The largest lethal target on any animal is the heart and lungs. An arrow or bullet shot through an animals heart and/or lungs will quickly kill that animal. A bullet that also goes through the animals shoulder(s) may put him down quicker because he will loose the use of one or both front legs, but a bullet there will also ruin more edible meat.
Last year was the first year that I hunted with the new .300 Weatherby that I built. In January, some friends and I hunted in West Texas. One of tha animals that I shot was an Aoudad. My guide kept telling me how hard Aoudads were to kill, so when my ram turned broadside at about 100 yds, I put the 168 gr TSX bullet through both of his shoulders.

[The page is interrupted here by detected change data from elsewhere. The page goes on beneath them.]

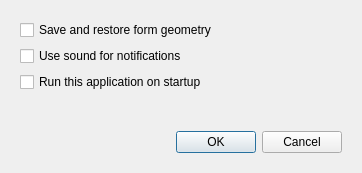
Above: src/app/settings/settings.ui from xvitaly/tuned-switcher before the change. Below: the same form after it.
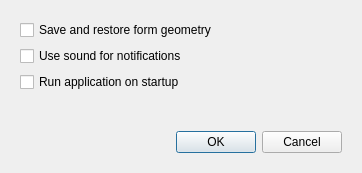
That is the form after the change.

Commit message: Updated localization strings.

Diff of the .ui file:
```diff
--- a/src/app/settings/settings.ui
+++ b/src/app/settings/settings.ui
@@ -41,7 +41,7 @@
       <item>
        <widget class="QCheckBox" name="Autorun">
         <property name="text">
-         <string>Run this application on startup</string>
+         <string>Run application on startup</string>
         </property>
        </widget>
       </item>
```
The commit also changes 1 other file.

He ran about 30 yds using only his back legs. Then in November I was doing a DIY elk hunt near my home in Montana. Again I was hunting with my new .300 Wby and my 168 gr TSX handloads. When the 5 pt bull that I was stalking stepped broadside into the open about 100 yds from me, I put the bullet into the crease behind his shoulder, about 1/3 up into his body. At the shot, he reared up on his back legs, turned around, took two steps and fell dead. Shoulder shots do not always mean the animal will fall quicker.

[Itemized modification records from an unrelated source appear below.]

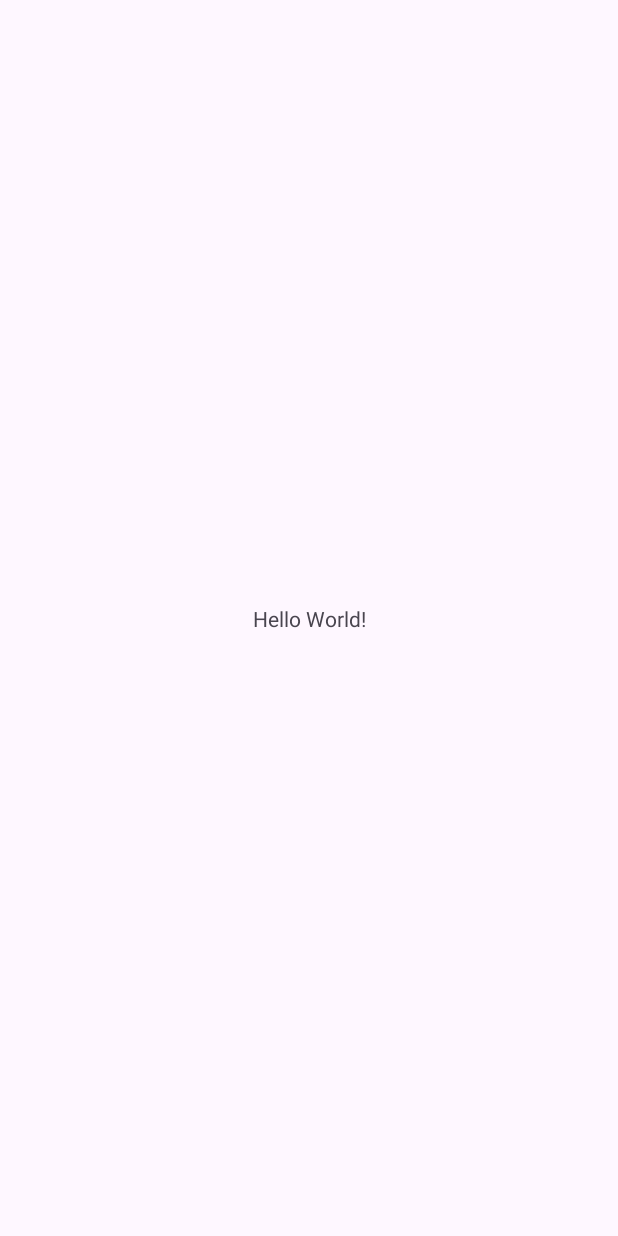
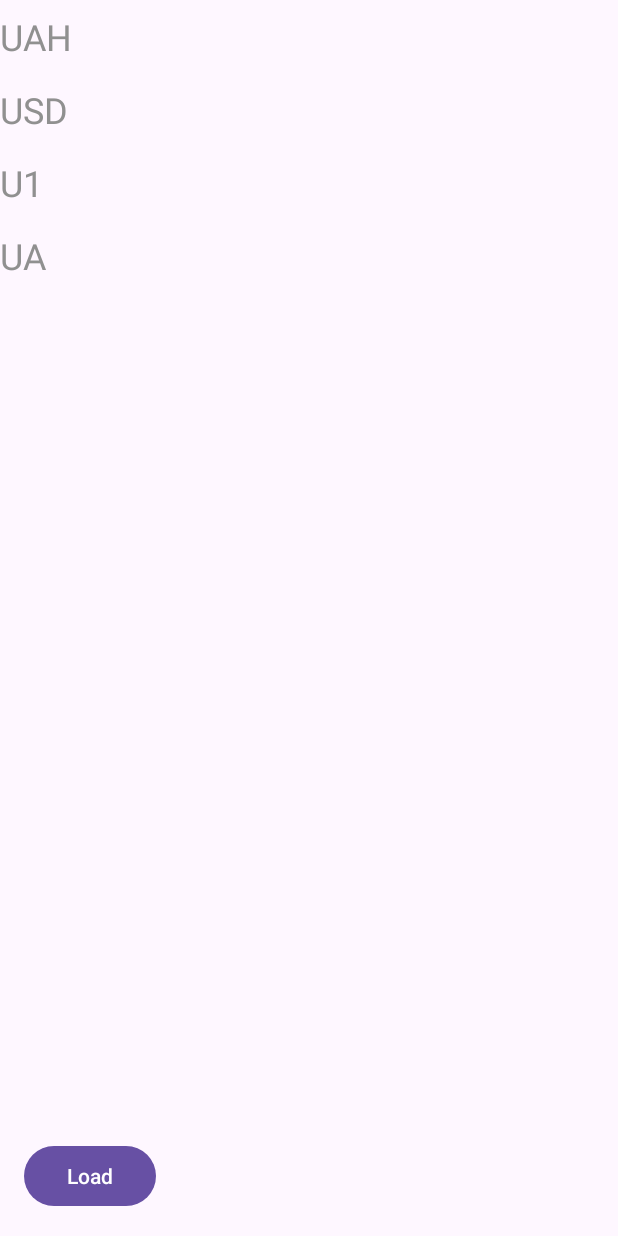
Before and after one commit to Mus-42/uni_android_currency_exchange_rate_viewer, an Android app: the screen it shows after launch (MainActivity), on a phone screen of 412 x 824 dp. Before the commit the screen is almost empty. Run offline under Robolectric (Android 15) with nearby library versions, the phone set to English and light mode, and no system bars; pictures from the network do not load.

Commit message:
WIP Currency list view

```diff
--- a/app/build.gradle.kts
+++ b/app/build.gradle.kts
@@ -47,6 +47,7 @@ dependencies {
     implementation(libs.androidx.constraintlayout)
     implementation("com.squareup.retrofit2:retrofit:3.0.0")
     implementation("com.squareup.retrofit2:converter-gson:3.0.0")
+    implementation(libs.androidx.recyclerview)
     testImplementation(libs.junit)
     androidTestImplementation(libs.androidx.junit)
     androidTestImplementation(libs.androidx.espresso.core)
--- /dev/null
+++ b/app/src/main/java/knu/mus/currencyexchangerateviewer/CurrenciesAdapter.kt
@@ -0,0 +1,66 @@
+package knu.mus.currencyexchangerateviewer
+
+import android.os.Bundle
+import android.view.LayoutInflater
+import android.view.View
+import android.util.Log
+import android.view.ViewGroup
+import android.widget.TextView
+import androidx.recyclerview.widget.RecyclerView
+import androidx.recyclerview.widget.ListAdapter
+import androidx.recyclerview.widget.DiffUtil
+
+class CurrenciesAdapter :
+    ListAdapter<CurrencyItem, CurrenciesAdapter.ViewHolder>(ItemDiffCallback) {
+
+    init {
+        Log.d(TAG, "CurrenciesAdapter init")
+    }
+
+    class ViewHolder(view: View) : RecyclerView.ViewHolder(view) {
+        val textView: TextView
+
+        init {
+            Log.d(TAG, "ViewHolder.init")
+            textView = view.findViewById(R.id.textView)
+        }
+
+        fun bind(item: CurrencyItem) {
+            Log.d(TAG, "BIND")
+            // TODO
+            textView.text = item.currency
+        }
+    }
+
+    override fun getItemViewType(position: Int) : Int {
+        return 0;
+    }
+
+    override fun onCreateViewHolder(viewGroup: ViewGroup, viewType: Int): ViewHolder {
+        Log.d(TAG, "onCreateViewHolder")
+        val view = LayoutInflater.from(viewGroup.context)
+            .inflate(R.layout.currency_item, viewGroup, false)
+
+        return ViewHolder(view)
+    }
+
+    override fun onBindViewHolder(holder: ViewHolder, position: Int) {
+        Log.d(TAG, "onBindViewHolder")
+        val item = getItem(position)
+        holder.bind(item)
+    }
+
+    companion object {
+        const val TAG = "CurrAdapter";
+    }
+}
+
+object ItemDiffCallback : DiffUtil.ItemCallback<CurrencyItem>() {
+    override fun areItemsTheSame(oldItem: CurrencyItem, newItem: CurrencyItem): Boolean {
+        return oldItem == newItem
+    }
+
+    override fun areContentsTheSame(oldItem: CurrencyItem, newItem: CurrencyItem): Boolean {
+        return oldItem.currency == newItem.currency
+    }
+}
--- /dev/null
+++ b/app/src/main/java/knu/mus/currencyexchangerateviewer/CurrencyItem.kt
@@ -0,0 +1,3 @@
+package knu.mus.currencyexchangerateviewer
+
+data class CurrencyItem(val currency: String, val saleRate: Float, val purchaseRate: Float);
--- /dev/null
+++ b/app/src/main/java/knu/mus/currencyexchangerateviewer/CurrencyListViewModel.kt
@@ -0,0 +1,21 @@
+package knu.mus.currencyexchangerateviewer
+
+import androidx.lifecycle.LiveData
+import androidx.lifecycle.MutableLiveData
+import androidx.lifecycle.ViewModel
+
+class CurrencyListViewModel : ViewModel() {
+    // TODO
+    private val _liveData: MutableLiveData<List<CurrencyItem>> = MutableLiveData(listOf())
+    val liveData: LiveData<List<CurrencyItem>>
+        get() = _liveData
+
+    fun load() {
+        _liveData.value = listOf(
+            CurrencyItem("UAH", 0.1f, 0.1f),
+            CurrencyItem("USD", 0.1f, 0.1f),
+            CurrencyItem("U1", 0.1f, 0.1f),
+            CurrencyItem("UA", 0.1f, 0.1f),
+        )
+    }
+}
--- a/app/src/main/java/knu/mus/currencyexchangerateviewer/MainActivity.kt
+++ b/app/src/main/java/knu/mus/currencyexchangerateviewer/MainActivity.kt
@@ -1,15 +1,40 @@
 package knu.mus.currencyexchangerateviewer
 
 import android.os.Bundle
+import android.util.Log
 import androidx.activity.enableEdgeToEdge
+import androidx.activity.viewModels
 import androidx.appcompat.app.AppCompatActivity
-import androidx.core.view.ViewCompat
-import androidx.core.view.WindowInsetsCompat
+import androidx.recyclerview.widget.LinearLayoutManager
+import androidx.recyclerview.widget.RecyclerView
+
 
 class MainActivity : AppCompatActivity() {
+    val viewModel by viewModels<CurrencyListViewModel>();
+
     override fun onCreate(savedInstanceState: Bundle?) {
         super.onCreate(savedInstanceState)
         enableEdgeToEdge()
         setContentView(R.layout.activity_main)
+
+        val adapter = CurrenciesAdapter();
+
+        val recyclerView: RecyclerView = findViewById(R.id.recycler_view)
+        recyclerView.setLayoutManager(LinearLayoutManager(this));
+        recyclerView.adapter = adapter;
+
+
+        // TODO viewModel.someData.onObserve do something with adapter
+
+        viewModel.liveData.observe(this) { newCurrencyItems: List<CurrencyItem> ->
+            Log.d(TAG, "submit list ${newCurrencyItems.size}")
+            adapter.submitList(newCurrencyItems)
+        }
+
+        viewModel.load();
+    }
+
+    companion object {
+        const val TAG = "CurrMain";
     }
 }
--- a/app/src/main/res/layout/activity_main.xml
+++ b/app/src/main/res/layout/activity_main.xml
@@ -2,18 +2,24 @@
 <androidx.constraintlayout.widget.ConstraintLayout xmlns:android="http://schemas.android.com/apk/res/android"
     xmlns:app="http://schemas.android.com/apk/res-auto"
     xmlns:tools="http://schemas.android.com/tools"
-    android:id="@+id/main"
     android:layout_width="match_parent"
     android:layout_height="match_parent"
     tools:context=".MainActivity">
 
-    <TextView
+    <androidx.recyclerview.widget.RecyclerView
+        android:id="@+id/recycler_view"
+        android:layout_width="match_parent"
+        android:layout_height="match_parent"
+        tools:layout_editor_absoluteY="1dp" />
+
+    <Button
+        android:id="@+id/button"
         android:layout_width="wrap_content"
         android:layout_height="wrap_content"
-        android:text="Hello World!"
+        android:layout_marginStart="16dp"
+        android:layout_marginBottom="16dp"
+        android:text="Load"
         app:layout_constraintBottom_toBottomOf="parent"
-        app:layout_constraintEnd_toEndOf="parent"
-        app:layout_constraintStart_toStartOf="parent"
-        app:layout_constraintTop_toTopOf="parent" />
+        app:layout_constraintStart_toStartOf="parent" />
 
 </androidx.constraintlayout.widget.ConstraintLayout>
--- /dev/null
+++ b/app/src/main/res/layout/currency_item.xml
@@ -0,0 +1,18 @@
+<?xml version="1.0" encoding="utf-8"?>
+<androidx.constraintlayout.widget.ConstraintLayout xmlns:android="http://schemas.android.com/apk/res/android"
+xmlns:app="http://schemas.android.com/apk/res-auto"
+android:layout_width="match_parent"
+android:layout_height="wrap_content">
+
+    <TextView
+        android:id="@+id/textView"
+        android:layout_width="wrap_content"
+        android:layout_height="wrap_content"
+        android:layout_margin="8dp"
+        android:text="sus"
+        android:textAppearance="?attr/textAppearanceHeadline5"
+        android:textColor="#909090"
+        app:layout_constraintBottom_toBottomOf="parent"
+        app:layout_constraintTop_toTopOf="parent" />
+
+</androidx.constraintlayout.widget.ConstraintLayout>
--- a/gradle/libs.versions.toml
+++ b/gradle/libs.versions.toml
@@ -9,6 +9,7 @@ appcompat = "1.7.1"
 material = "1.13.0"
 activity = "1.11.0"
 constraintlayout = "2.2.1"
+recyclerview = "1.4.0"
 
 [libraries]
 androidx-core-ktx = { group = "androidx.core", name = "core-ktx", version.ref = "coreKtx" }
@@ -19,6 +20,7 @@ androidx-appcompat = { group = "androidx.appcompat", name = "appcompat", version
 material = { group = "com.google.android.material", name = "material", version.ref = "material" }
 androidx-activity = { group = "androidx.activity", name = "activity", version.ref = "activity" }
 androidx-constraintlayout = { group = "androidx.constraintlayout", name = "constraintlayout", version.ref = "constraintlayout" }
+androidx-recyclerview = { group = "androidx.recyclerview", name = "recyclerview", version.ref = "recyclerview" }
 
 [plugins]
 android-application = { id = "com.android.application", version.ref = "agp" }
```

I generally prefer to aim at the crease behind the shoulder, about 1/3 up into the animals body. Broadside shots are obviously the best, but if the only shot I have the animal is quartering away, I'll aim for the far shoulder. If the animal is quartering to me, I'll aim just inside his near shoulder.
Head and neck shots can be instantly lethal only if the brain or vertebra is hit, but that target is much smaller than the heart/lung shot. Over the years, I have hunted with several friends who swore they hit an animal in the head or neck and the animal ran away and was lost. I even found a .35 caliber jacketed bullet lodged against a neck vertebra of a whitetail buck that I killed one year. The wound had completely healed and I didn't know the bullet was there until I boned out the buck's neck.